Giselle, betrayed by her beloved, Albrecht, dies broken-hearted, but her spirit returns to protect her now-repenting lover from the Wilis, the vengeful ghosts of young women jilted before their wedding day, who dance men to their deaths.
"Giselle has always been for me one of the most significant examples of ballet romanticism," choreographer Ondiviela tells me. "The original inspiration for its premier came from two ghost stories – Victor Hugo’s poem 'Phantoms' and Heinrich Heine’s 'On Germany'. It is the story of selfless love and forgiveness that goes beyond a place, a time, or a line between life and death – therefore still relevant today.
"I was excited in re-staging Giselle’s story in a more modern vision and interested in translating this powerful tale to a place in our present life. After having danced the traditional production for many years at the Royal Ballet, I wanted to explore and give our characters a realistic flavour, and a deep understanding of their motives and relationships, while keeping and developing the more romantic aspects of the traditional story."
Ondiviela was born in Perpignan in France. Aged 11 he entered the Paris Opera Ballet School and at 13 the Marseille Studio Ballet Colette Armand, before training at the Royal Ballet Upper School. His awards included silver medal at the 2000 Concours international de danse, Paris, and gold medal at the Roseta Mauri Competition. He graduated into the Royal Ballet Company in 2003 and was promoted to First Artist in 2007. He retired in 2014 to focus on choreography, and that year created his first full-length work for the company, Cassandra, and 4x4 for Gandini Juggling, as part of the London International Mime Festival.
Giselle is the second production he has choreographed for Ballet Ireland. “Three years ago I did a 30 minute piece for the company called Lost,” he says. “I have always wanted to choreograph Giselle. I danced it a lot when I was with the Royal Ballet but I think unless an audience member is really interested in seeing a classical ballet it is not something they are likely to relate to. A lot of my friends and people I socialise with don’t know much about ballet so if they go to Giselle they find it is not really reachable. I wanted to make it present and relevant and to make the situations that the characters go through be something that could happen to any of us today.
“There were different ways we could have gone about that. One of the most obvious ones was to set it in a specific city or area but I didn’t want to do that. I collaborated with Maree Kearns who did the set and costumes, and what we wanted was to create a world that felt like our world but not so detailed that you could say it was in Dublin or New York or Paris or wherever. So it is not set in a specific time or place.

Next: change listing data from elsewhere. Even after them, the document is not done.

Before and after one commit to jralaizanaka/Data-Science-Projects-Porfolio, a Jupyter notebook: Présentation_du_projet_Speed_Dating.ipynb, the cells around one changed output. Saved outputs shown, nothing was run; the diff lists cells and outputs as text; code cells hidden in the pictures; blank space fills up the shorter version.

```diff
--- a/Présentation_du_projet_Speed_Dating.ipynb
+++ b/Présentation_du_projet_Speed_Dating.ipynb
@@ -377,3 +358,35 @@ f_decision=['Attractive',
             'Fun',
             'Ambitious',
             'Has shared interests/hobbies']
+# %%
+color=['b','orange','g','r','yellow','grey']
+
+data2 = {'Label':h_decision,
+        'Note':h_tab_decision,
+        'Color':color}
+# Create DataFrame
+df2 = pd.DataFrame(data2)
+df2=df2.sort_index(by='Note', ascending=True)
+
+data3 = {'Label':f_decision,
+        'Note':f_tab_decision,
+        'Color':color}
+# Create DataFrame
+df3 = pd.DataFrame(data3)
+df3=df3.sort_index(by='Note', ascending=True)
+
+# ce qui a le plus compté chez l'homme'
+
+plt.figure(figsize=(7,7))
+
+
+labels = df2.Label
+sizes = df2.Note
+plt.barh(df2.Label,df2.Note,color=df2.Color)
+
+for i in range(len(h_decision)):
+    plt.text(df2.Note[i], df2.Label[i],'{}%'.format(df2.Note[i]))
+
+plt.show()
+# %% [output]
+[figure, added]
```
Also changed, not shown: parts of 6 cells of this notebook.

"When it came to the characters the aim was to keep the journeys they went through in the traditional version but create a scenario that would be more realistic for today. In the traditional version Giselle is a peasant who falls in love with a prince, and when she finds out he is already spoken for she dies of a broken heart. What I had to do was to take that scenario and those emotions - people still fall in love and feel betrayed - and make it into a scenario that was more realistic. So I asked who would be a peasant and a prince in today’s society and how would people react today when feeling betrayed.”

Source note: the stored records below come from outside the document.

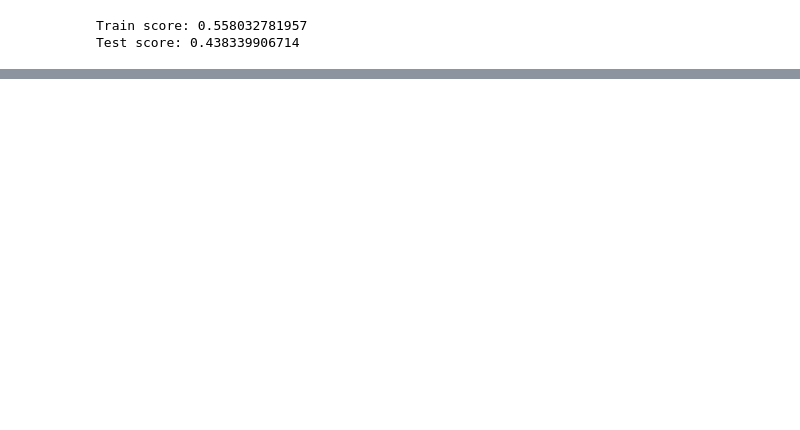
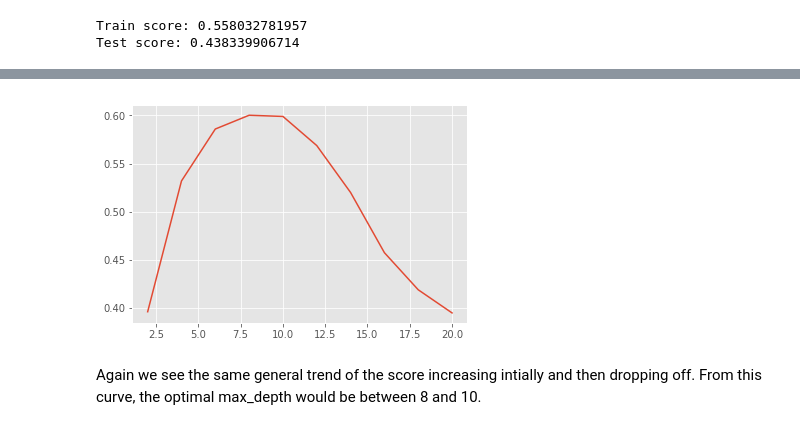
Before and after one commit to DeltaAnalytics/machine_learning_for_good, a Jupyter notebook: module_4_decision_trees/4_1_decision_trees.ipynb, the cells around one changed output, grey strips where cells are left out. Saved outputs shown, nothing was run; the diff lists cells and outputs as text; code cells hidden in the pictures; blank space fills up the shorter version.

```diff
--- a/module_4_decision_trees/4_1_decision_trees.ipynb
+++ b/module_4_decision_trees/4_1_decision_trees.ipynb
@@ -189,0 +400,17 @@ Test score: 0.438339906714
+# %%
+# initialize empty array to store results
+scores_cv = np.empty(len(depth_range))
+for i in range(len(depth_range)):
+    # initialize model
+    dt_regressor = DecisionTreeRegressor(max_depth=depth_range[i], random_state=42)
+    # calculate the cross val scores. This returns an array where each element corresponds to the performance on each k-fold.
+    cv_scores = cross_val_score(dt_regressor, X_train, y_train,cv=5, n_jobs=-1)
+    # calculate mean cross validation score and save
+    scores_cv[i] = np.mean(cv_scores)
+# plot results
+plt.plot(depth_range, scores_cv)
+plt.show()
+# %% [output]
+[figure, added]
+# %% [markdown]
+Again we see the same general trend of the score increasing intially and then dropping off. From this curve, the optimal max_depth would be between 8 and 10.
```
Also changed, not shown: parts of 35 cells of this notebook.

Responses to the production have been enthusiastic, with The Arts Review describing it as ‘brave and breathtakingly beautiful’ and The Irish Independent finding it "a hugely enjoyable version that will satisfy traditionalists as well as innovators".

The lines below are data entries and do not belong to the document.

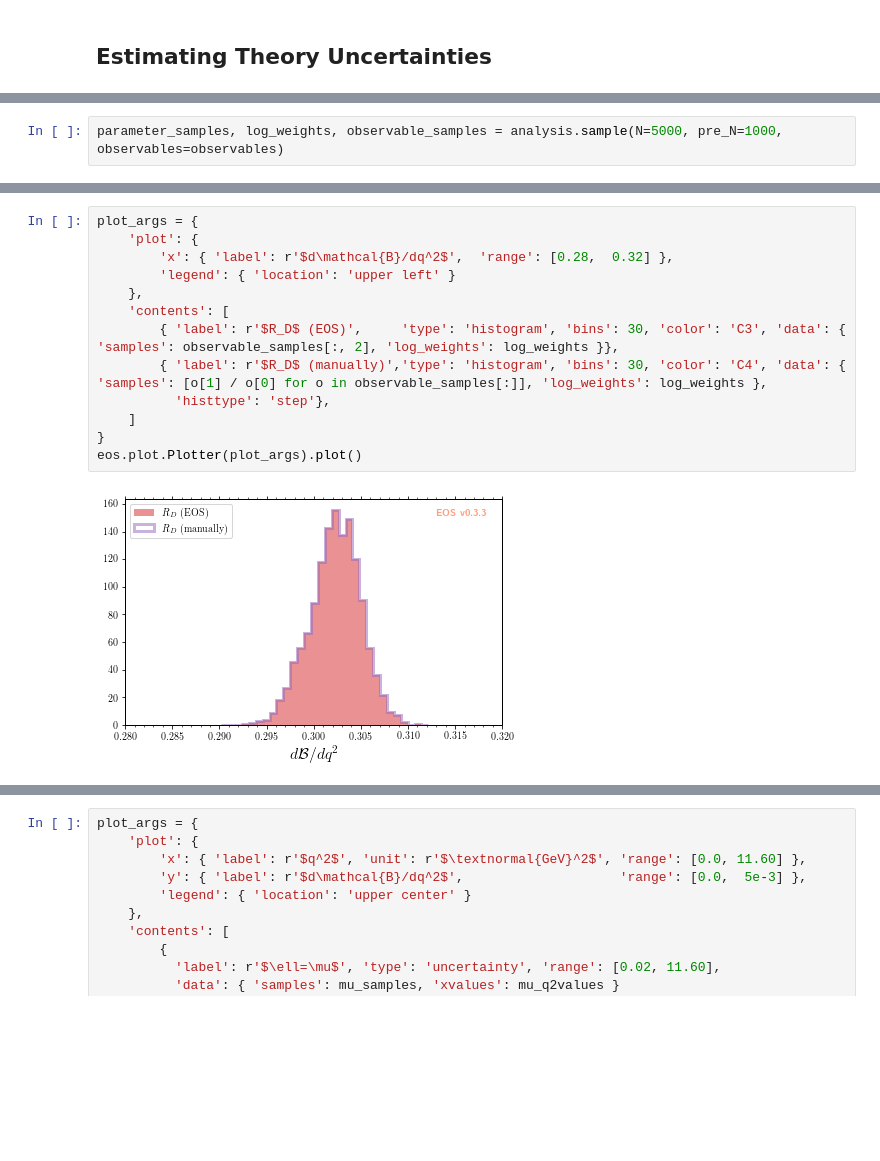
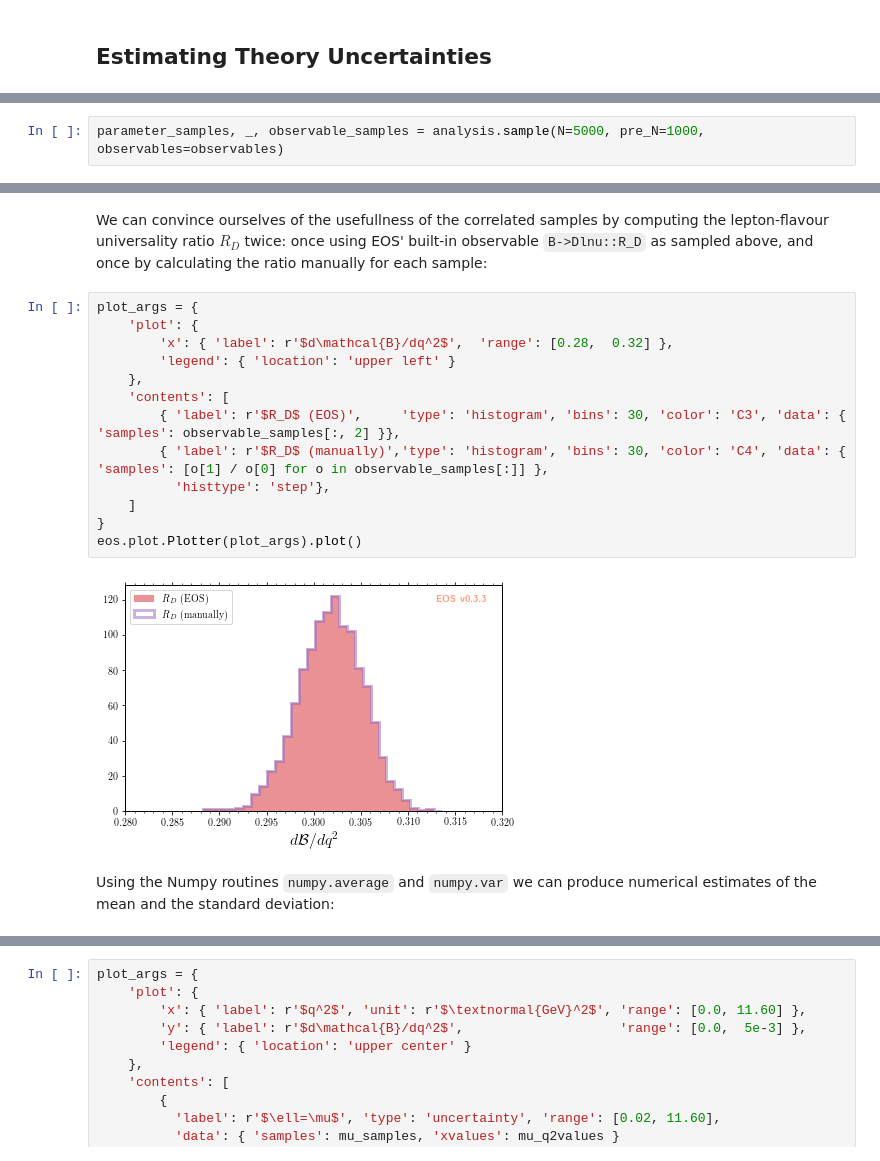
Before and after one commit to eos/eos, a Jupyter notebook: examples/predictions.ipynb, the cells around one changed output, grey strips where cells are left out. Saved outputs shown, nothing was run; the diff lists cells and outputs as text; blank space fills up the shorter version.

```diff
--- a/examples/predictions.ipynb
+++ b/examples/predictions.ipynb
@@ -123,3 +167,3 @@ INFO:EOS:likelihood probably depends on 3 parameter(s) that do not appear in the
 # %%
-parameter_samples, log_weights, observable_samples = analysis.sample(N=5000, pre_N=1000, observables=observables)
+parameter_samples, _, observable_samples = analysis.sample(N=5000, pre_N=1000, observables=observables)
 # %% [output]
@@ -150,16 +194,22 @@ eos.plot.Plotter(plot_args).plot()
+# %% [markdown]
+We can convince ourselves of the usefullness of the correlated samples by computing the lepton-flavour universality ratio $R_D$ twice: once using EOS' built-in observable ``B->Dlnu::R_D`` as sampled above,
+and once by calculating the ratio manually for each sample:
 # %%
 plot_args = {
     'plot': {
         'x': { 'label': r'$d\mathcal{B}/dq^2$',  'range': [0.28,  0.32] },
         'legend': { 'location': 'upper left' }
     },
     'contents': [
-        { 'label': r'$R_D$ (EOS)',     'type': 'histogram', 'bins': 30, 'color': 'C3', 'data': { 'samples': observable_samples[:, 2], 'log_weights': log_weights }},
-        { 'label': r'$R_D$ (manually)','type': 'histogram', 'bins': 30, 'color': 'C4', 'data': { 'samples': [o[1] / o[0] for o in observable_samples[:]], 'log_weights': log_weights },
+        { 'label': r'$R_D$ (EOS)',     'type': 'histogram', 'bins': 30, 'color': 'C3', 'data': { 'samples': observable_samples[:, 2] }},
+        { 'label': r'$R_D$ (manually)','type': 'histogram', 'bins': 30, 'color': 'C4', 'data': { 'samples': [o[1] / o[0] for o in observable_samples[:]] },
           'histtype': 'step'},
     ]
 }
 eos.plot.Plotter(plot_args).plot()
 # %% [output]
-[figure, old version]
+[figure, new version]
+# %% [markdown]
+Using the Numpy routines ``numpy.average`` and ``numpy.var`` we can produce numerical estimates
+of the mean and the standard deviation:
 # %%
```
Also changed, not shown: parts of 21 cells of this notebook, 1 other file.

“A couple of reviews have mentioned the generation of The Walking Dead which made me smile,” Ondiviela notes. “I am 30 years old and probably a victim of my generation; I grew up watching sci-fi and in a way that probably reflects the production because I really wanted to make it something that was accessible for all ages. The original version happens in a cemetery and is romanticised, and I wanted to make it more scary.”
Tickets are €22/18 from the Town Hall (091 - 569777, www.tht.ie ).